▶ **Supplied records**:
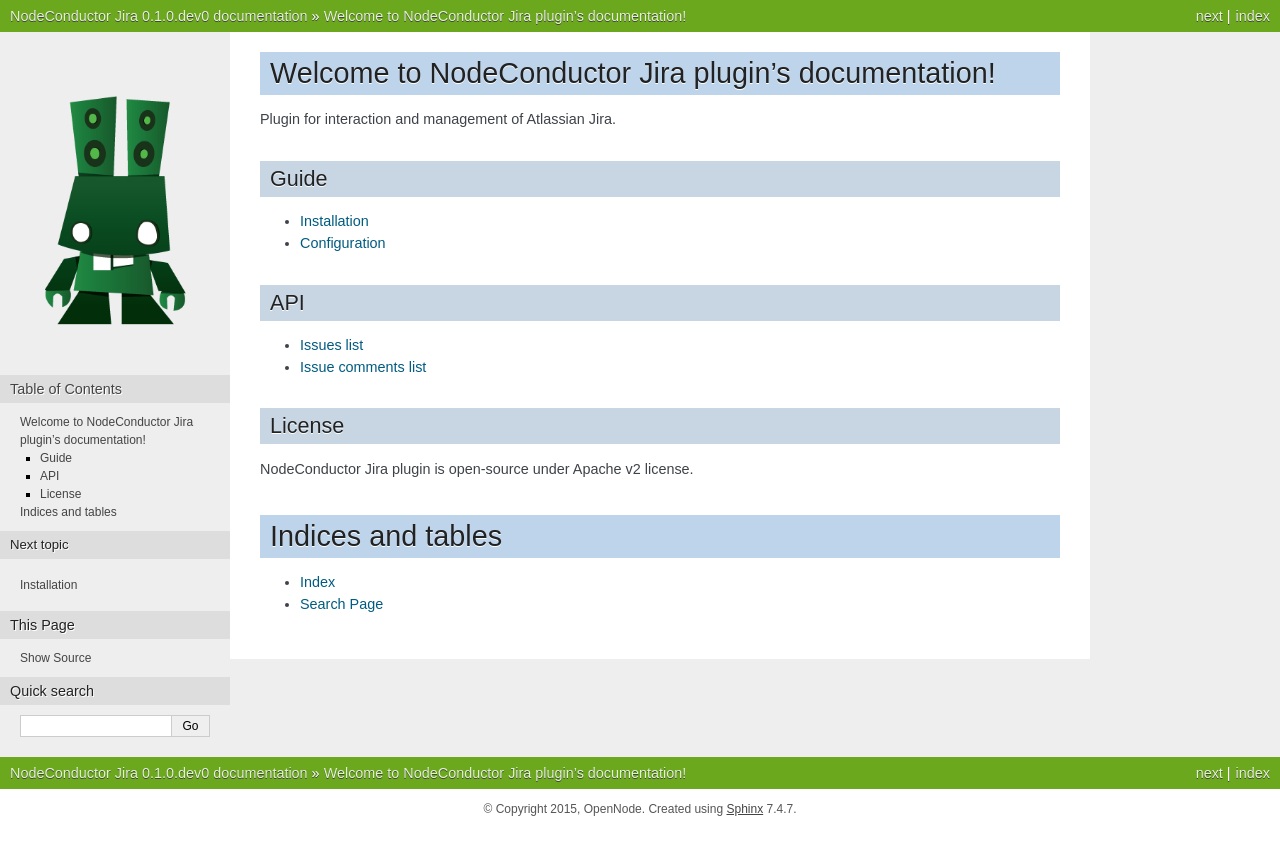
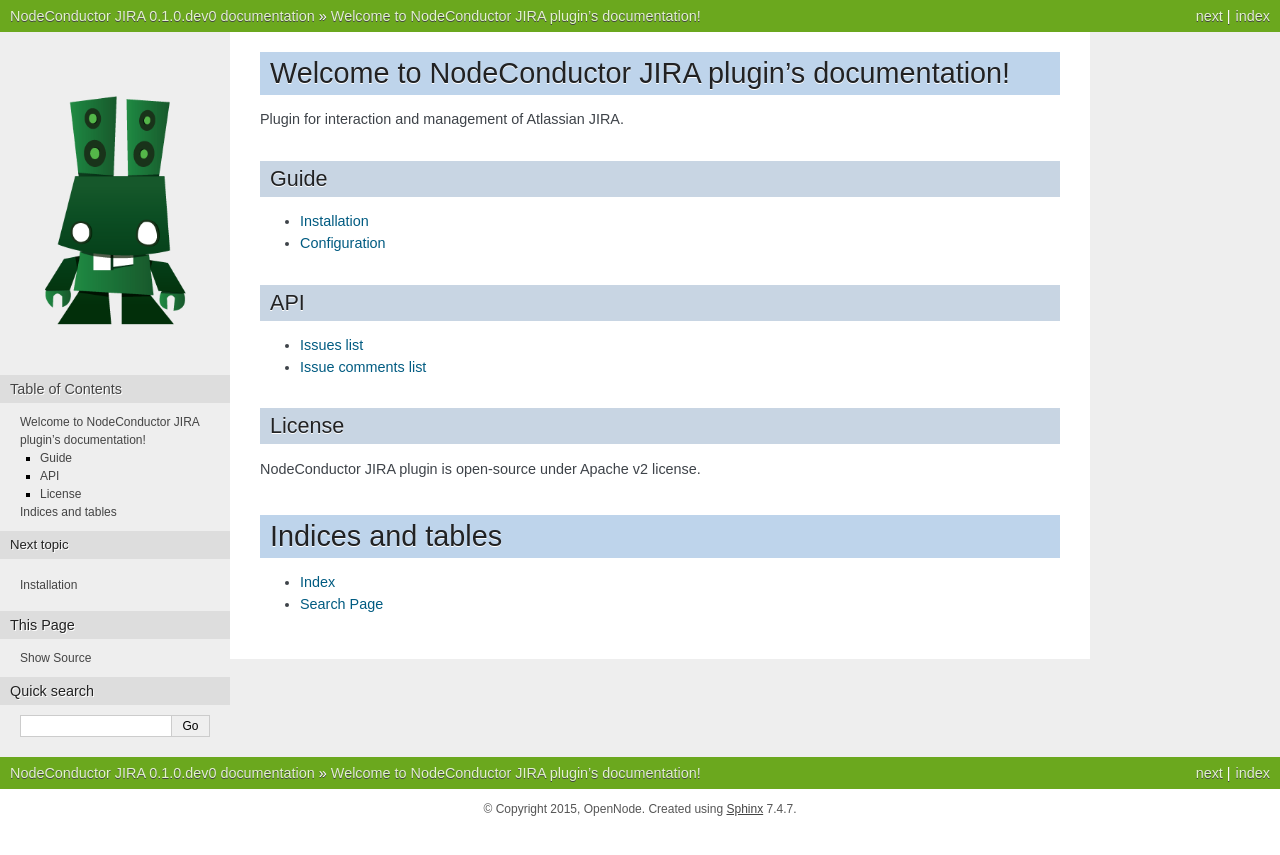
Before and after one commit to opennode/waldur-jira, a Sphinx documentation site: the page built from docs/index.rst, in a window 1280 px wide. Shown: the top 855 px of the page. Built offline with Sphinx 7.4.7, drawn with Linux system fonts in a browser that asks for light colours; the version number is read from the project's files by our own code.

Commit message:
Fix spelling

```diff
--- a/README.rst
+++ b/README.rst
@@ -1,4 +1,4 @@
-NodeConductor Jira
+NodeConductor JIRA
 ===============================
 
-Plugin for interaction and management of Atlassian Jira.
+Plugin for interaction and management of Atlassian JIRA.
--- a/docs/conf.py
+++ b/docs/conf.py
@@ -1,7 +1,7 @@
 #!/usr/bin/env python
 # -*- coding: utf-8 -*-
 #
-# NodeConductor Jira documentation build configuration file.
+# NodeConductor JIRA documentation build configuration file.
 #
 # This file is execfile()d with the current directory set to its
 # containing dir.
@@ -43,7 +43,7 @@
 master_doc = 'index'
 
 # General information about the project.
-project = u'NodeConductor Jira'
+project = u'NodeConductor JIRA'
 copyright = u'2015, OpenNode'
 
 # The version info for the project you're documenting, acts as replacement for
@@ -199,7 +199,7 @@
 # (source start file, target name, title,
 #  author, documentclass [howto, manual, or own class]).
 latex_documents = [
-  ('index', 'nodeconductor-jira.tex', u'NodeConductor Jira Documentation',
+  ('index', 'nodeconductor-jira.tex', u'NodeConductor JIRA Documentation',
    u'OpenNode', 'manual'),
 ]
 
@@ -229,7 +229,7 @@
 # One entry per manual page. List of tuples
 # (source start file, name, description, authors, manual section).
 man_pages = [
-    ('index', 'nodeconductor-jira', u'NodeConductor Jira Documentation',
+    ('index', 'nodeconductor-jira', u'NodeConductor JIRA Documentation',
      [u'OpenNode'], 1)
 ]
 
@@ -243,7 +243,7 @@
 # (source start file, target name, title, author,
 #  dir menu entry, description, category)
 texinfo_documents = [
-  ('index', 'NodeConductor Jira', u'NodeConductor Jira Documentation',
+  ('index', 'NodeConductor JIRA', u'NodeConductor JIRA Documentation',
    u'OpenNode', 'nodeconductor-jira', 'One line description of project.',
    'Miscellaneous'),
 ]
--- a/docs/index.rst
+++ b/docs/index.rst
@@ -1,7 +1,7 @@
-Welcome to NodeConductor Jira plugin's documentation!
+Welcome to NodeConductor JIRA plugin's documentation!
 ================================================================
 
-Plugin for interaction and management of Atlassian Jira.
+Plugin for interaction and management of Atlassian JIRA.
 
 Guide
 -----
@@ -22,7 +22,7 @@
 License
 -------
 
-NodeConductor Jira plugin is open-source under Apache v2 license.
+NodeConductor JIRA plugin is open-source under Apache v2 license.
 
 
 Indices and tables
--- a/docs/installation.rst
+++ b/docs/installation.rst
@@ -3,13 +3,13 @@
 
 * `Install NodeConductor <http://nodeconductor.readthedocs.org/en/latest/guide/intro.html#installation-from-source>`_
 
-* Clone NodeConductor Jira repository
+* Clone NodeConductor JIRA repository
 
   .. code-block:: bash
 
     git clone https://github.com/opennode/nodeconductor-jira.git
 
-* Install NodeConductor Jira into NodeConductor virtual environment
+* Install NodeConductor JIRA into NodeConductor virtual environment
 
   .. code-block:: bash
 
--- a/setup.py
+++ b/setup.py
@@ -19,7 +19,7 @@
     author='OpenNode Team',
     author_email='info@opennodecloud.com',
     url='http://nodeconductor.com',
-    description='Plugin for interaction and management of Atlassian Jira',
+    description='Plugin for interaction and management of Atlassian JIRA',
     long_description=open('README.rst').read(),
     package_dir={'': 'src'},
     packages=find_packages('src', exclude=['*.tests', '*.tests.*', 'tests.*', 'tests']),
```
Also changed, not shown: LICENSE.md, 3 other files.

▶ **Task statement**:
Reprint the entries above exactly, images removed.

▶ **Problem solution**:
Before and after one commit to opennode/waldur-jira, a Sphinx documentation site: the page built from docs/index.rst, in a window 1280 px wide. Shown: the top 855 px of the page. Built offline with Sphinx 7.4.7, drawn with Linux system fonts in a browser that asks for light colours; the version number is read from the project's files by our own code.

Commit message:
Fix spelling

```diff
--- a/README.rst
+++ b/README.rst
@@ -1,4 +1,4 @@
-NodeConductor Jira
+NodeConductor JIRA
 ===============================
 
-Plugin for interaction and management of Atlassian Jira.
+Plugin for interaction and management of Atlassian JIRA.
--- a/docs/conf.py
+++ b/docs/conf.py
@@ -1,7 +1,7 @@
 #!/usr/bin/env python
 # -*- coding: utf-8 -*-
 #
-# NodeConductor Jira documentation build configuration file.
+# NodeConductor JIRA documentation build configuration file.
 #
 # This file is execfile()d with the current directory set to its
 # containing dir.
@@ -43,7 +43,7 @@
 master_doc = 'index'
 
 # General information about the project.
-project = u'NodeConductor Jira'
+project = u'NodeConductor JIRA'
 copyright = u'2015, OpenNode'
 
 # The version info for the project you're documenting, acts as replacement for
@@ -199,7 +199,7 @@
 # (source start file, target name, title,
 #  author, documentclass [howto, manual, or own class]).
 latex_documents = [
-  ('index', 'nodeconductor-jira.tex', u'NodeConductor Jira Documentation',
+  ('index', 'nodeconductor-jira.tex', u'NodeConductor JIRA Documentation',
    u'OpenNode', 'manual'),
 ]
 
@@ -229,7 +229,7 @@
 # One entry per manual page. List of tuples
 # (source start file, name, description, authors, manual section).
 man_pages = [
-    ('index', 'nodeconductor-jira', u'NodeConductor Jira Documentation',
+    ('index', 'nodeconductor-jira', u'NodeConductor JIRA Documentation',
      [u'OpenNode'], 1)
 ]
 
@@ -243,7 +243,7 @@
 # (source start file, target name, title, author,
 #  dir menu entry, description, category)
 texinfo_documents = [
-  ('index', 'NodeConductor Jira', u'NodeConductor Jira Documentation',
+  ('index', 'NodeConductor JIRA', u'NodeConductor JIRA Documentation',
    u'OpenNode', 'nodeconductor-jira', 'One line description of project.',
    'Miscellaneous'),
 ]
--- a/docs/index.rst
+++ b/docs/index.rst
@@ -1,7 +1,7 @@
-Welcome to NodeConductor Jira plugin's documentation!
+Welcome to NodeConductor JIRA plugin's documentation!
 ================================================================
 
-Plugin for interaction and management of Atlassian Jira.
+Plugin for interaction and management of Atlassian JIRA.
 
 Guide
 -----
@@ -22,7 +22,7 @@
 License
 -------
 
-NodeConductor Jira plugin is open-source under Apache v2 license.
+NodeConductor JIRA plugin is open-source under Apache v2 license.
 
 
 Indices and tables
--- a/docs/installation.rst
+++ b/docs/installation.rst
@@ -3,13 +3,13 @@
 
 * `Install NodeConductor <http://nodeconductor.readthedocs.org/en/latest/guide/intro.html#installation-from-source>`_
 
-* Clone NodeConductor Jira repository
+* Clone NodeConductor JIRA repository
 
   .. code-block:: bash
 
     git clone https://github.com/opennode/nodeconductor-jira.git
 
-* Install NodeConductor Jira into NodeConductor virtual environment
+* Install NodeConductor JIRA into NodeConductor virtual environment
 
   .. code-block:: bash
 
--- a/setup.py
+++ b/setup.py
@@ -19,7 +19,7 @@
     author='OpenNode Team',
     author_email='info@opennodecloud.com',
     url='http://nodeconductor.com',
-    description='Plugin for interaction and management of Atlassian Jira',
+    description='Plugin for interaction and management of Atlassian JIRA',
     long_description=open('README.rst').read(),
     package_dir={'': 'src'},
     packages=find_packages('src', exclude=['*.tests', '*.tests.*', 'tests.*', 'tests']),
```
Also changed, not shown: LICENSE.md, 3 other files.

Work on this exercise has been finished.